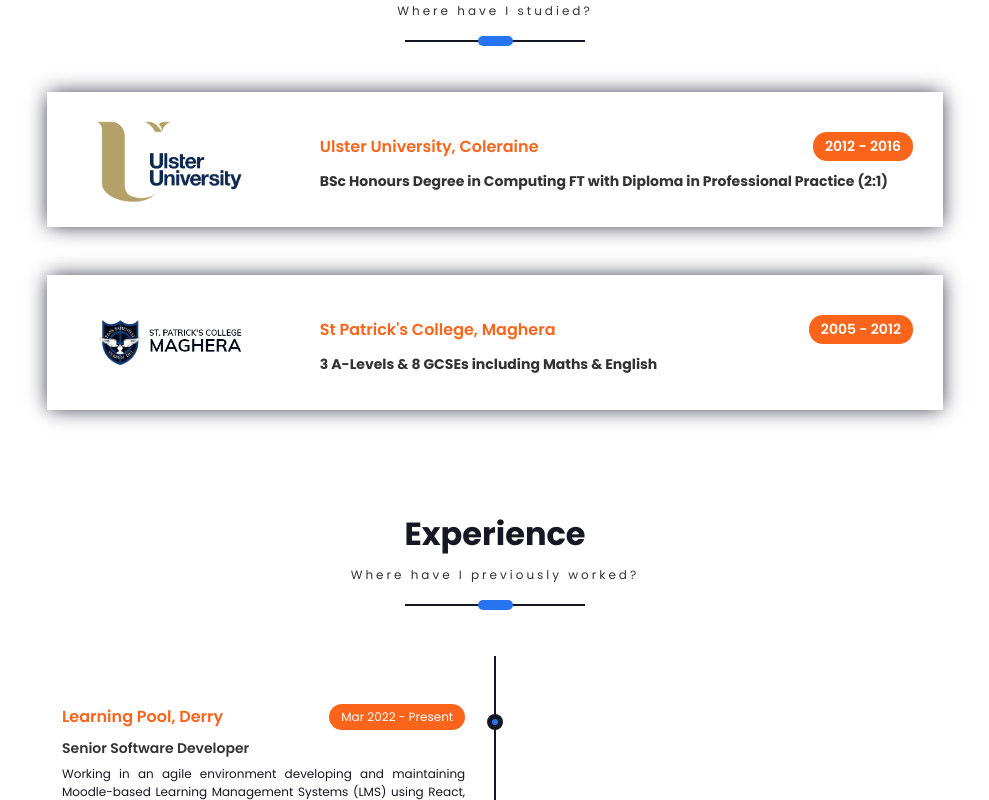
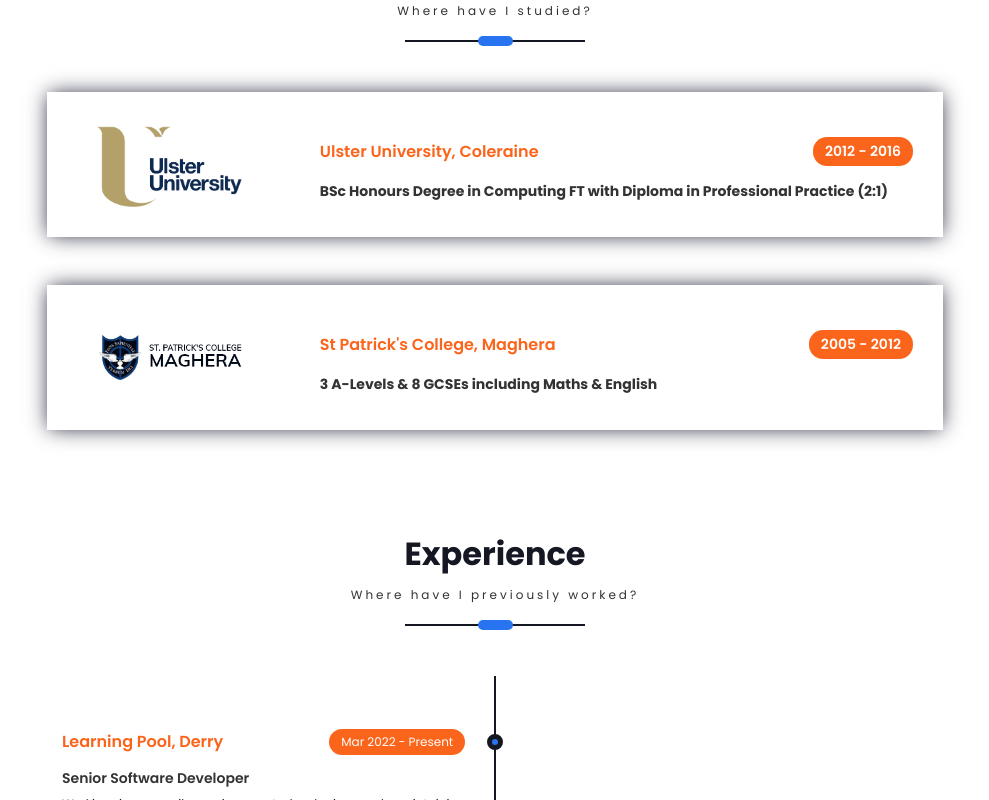
Before and after one commit to MichaelHenryNI/Professional-Portfolio, a React (Create React App) app: page / in a window 1280 px wide. Shown: the part 1660-2460 px from the top of the page, without its empty margins (145-1134 px from the left). Built offline with nearby package versions, Linux system fonts and the light colour scheme; a web font is replaced by a local one.

Commit message:
styling changes

```diff
--- a/src/PortfolioContainer/ContactMe/ContactMe.css
+++ b/src/PortfolioContainer/ContactMe/ContactMe.css
@@ -146,6 +146,8 @@ button .load img {
   padding-left: 15px;
   padding-right: 15px;
   margin-bottom: 1rem;
+  line-height: normal;
+  text-align: justify;
 }
 .social i {
   padding-left: 15px;
@@ -181,6 +183,12 @@ button .load img {
     font-size: 16px;
   }
 
+  .social h5 {
+    font-size: 12px;
+    line-height: normal;
+    text-align: justify;
+  }
+
   .social i {
     padding-left: 15px;
     padding-right: 15px;
--- a/src/PortfolioContainer/Education/Education.css
+++ b/src/PortfolioContainer/Education/Education.css
@@ -51,6 +51,8 @@
   font-size: 14px;
   border-radius: 14px;
   color: var(--white);
+  margin-bottom: 5px;
+  margin-top: 5px;
 }
 .education-description {
   color: var(--darkOrange);
--- a/src/PortfolioContainer/Experience/Experience.css
+++ b/src/PortfolioContainer/Experience/Experience.css
@@ -24,11 +24,15 @@
   font-size: 12px;
   border-radius: 14px;
   color: var(--white);
+  margin-bottom: 5px;
+  margin-top: 5px;
 }
 .experience-description {
   color: var(--darkOrange);
   font-size: 16px;
   font-family: "Poppins SemiBold";
+  padding-top: 5px;
+  padding-bottom: 5px;
 }
 
 /*EXPERIENCE TIMELINE */
--- a/src/PortfolioContainer/Home/Header/Header.js
+++ b/src/PortfolioContainer/Home/Header/Header.js
@@ -28,6 +28,7 @@ export default function Header() {
             key={Screen.screen_name}
             className={getHeaderOptionsClasses(i)}
             to={Screen.screen_name}
+            onClick={() => setShowHeaderOptions(false)}
           >
             <span>{Screen.screen_name}</span>
           </Link>
--- a/src/utilities/ScreenHeading/ScreenHeading.css
+++ b/src/utilities/ScreenHeading/ScreenHeading.css
@@ -15,6 +15,7 @@
   font-size: 32px;
   color: var(--navy);
   font-family: "Poppins Bold";
+  text-align: center;
 }
 .heading-seperator {
   display: flex;
```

======

▶ [INSTRUCTIONS TO FOLLOW]: I would like the material repeated in full and exactly, with its images omitted.

▶ [TASK OUTPUT]:
Before and after one commit to MichaelHenryNI/Professional-Portfolio, a React (Create React App) app: page / in a window 1280 px wide. Shown: the part 1660-2460 px from the top of the page, without its empty margins (145-1134 px from the left). Built offline with nearby package versions, Linux system fonts and the light colour scheme; a web font is replaced by a local one.

Commit message:
styling changes

```diff
--- a/src/PortfolioContainer/ContactMe/ContactMe.css
+++ b/src/PortfolioContainer/ContactMe/ContactMe.css
@@ -146,6 +146,8 @@ button .load img {
   padding-left: 15px;
   padding-right: 15px;
   margin-bottom: 1rem;
+  line-height: normal;
+  text-align: justify;
 }
 .social i {
   padding-left: 15px;
@@ -181,6 +183,12 @@ button .load img {
     font-size: 16px;
   }
 
+  .social h5 {
+    font-size: 12px;
+    line-height: normal;
+    text-align: justify;
+  }
+
   .social i {
     padding-left: 15px;
     padding-right: 15px;
--- a/src/PortfolioContainer/Education/Education.css
+++ b/src/PortfolioContainer/Education/Education.css
@@ -51,6 +51,8 @@
   font-size: 14px;
   border-radius: 14px;
   color: var(--white);
+  margin-bottom: 5px;
+  margin-top: 5px;
 }
 .education-description {
   color: var(--darkOrange);
--- a/src/PortfolioContainer/Experience/Experience.css
+++ b/src/PortfolioContainer/Experience/Experience.css
@@ -24,11 +24,15 @@
   font-size: 12px;
   border-radius: 14px;
   color: var(--white);
+  margin-bottom: 5px;
+  margin-top: 5px;
 }
 .experience-description {
   color: var(--darkOrange);
   font-size: 16px;
   font-family: "Poppins SemiBold";
+  padding-top: 5px;
+  padding-bottom: 5px;
 }
 
 /*EXPERIENCE TIMELINE */
--- a/src/PortfolioContainer/Home/Header/Header.js
+++ b/src/PortfolioContainer/Home/Header/Header.js
@@ -28,6 +28,7 @@ export default function Header() {
             key={Screen.screen_name}
             className={getHeaderOptionsClasses(i)}
             to={Screen.screen_name}
+            onClick={() => setShowHeaderOptions(false)}
           >
             <span>{Screen.screen_name}</span>
           </Link>
--- a/src/utilities/ScreenHeading/ScreenHeading.css
+++ b/src/utilities/ScreenHeading/ScreenHeading.css
@@ -15,6 +15,7 @@
   font-size: 32px;
   color: var(--navy);
   font-family: "Poppins Bold";
+  text-align: center;
 }
 .heading-seperator {
   display: flex;
```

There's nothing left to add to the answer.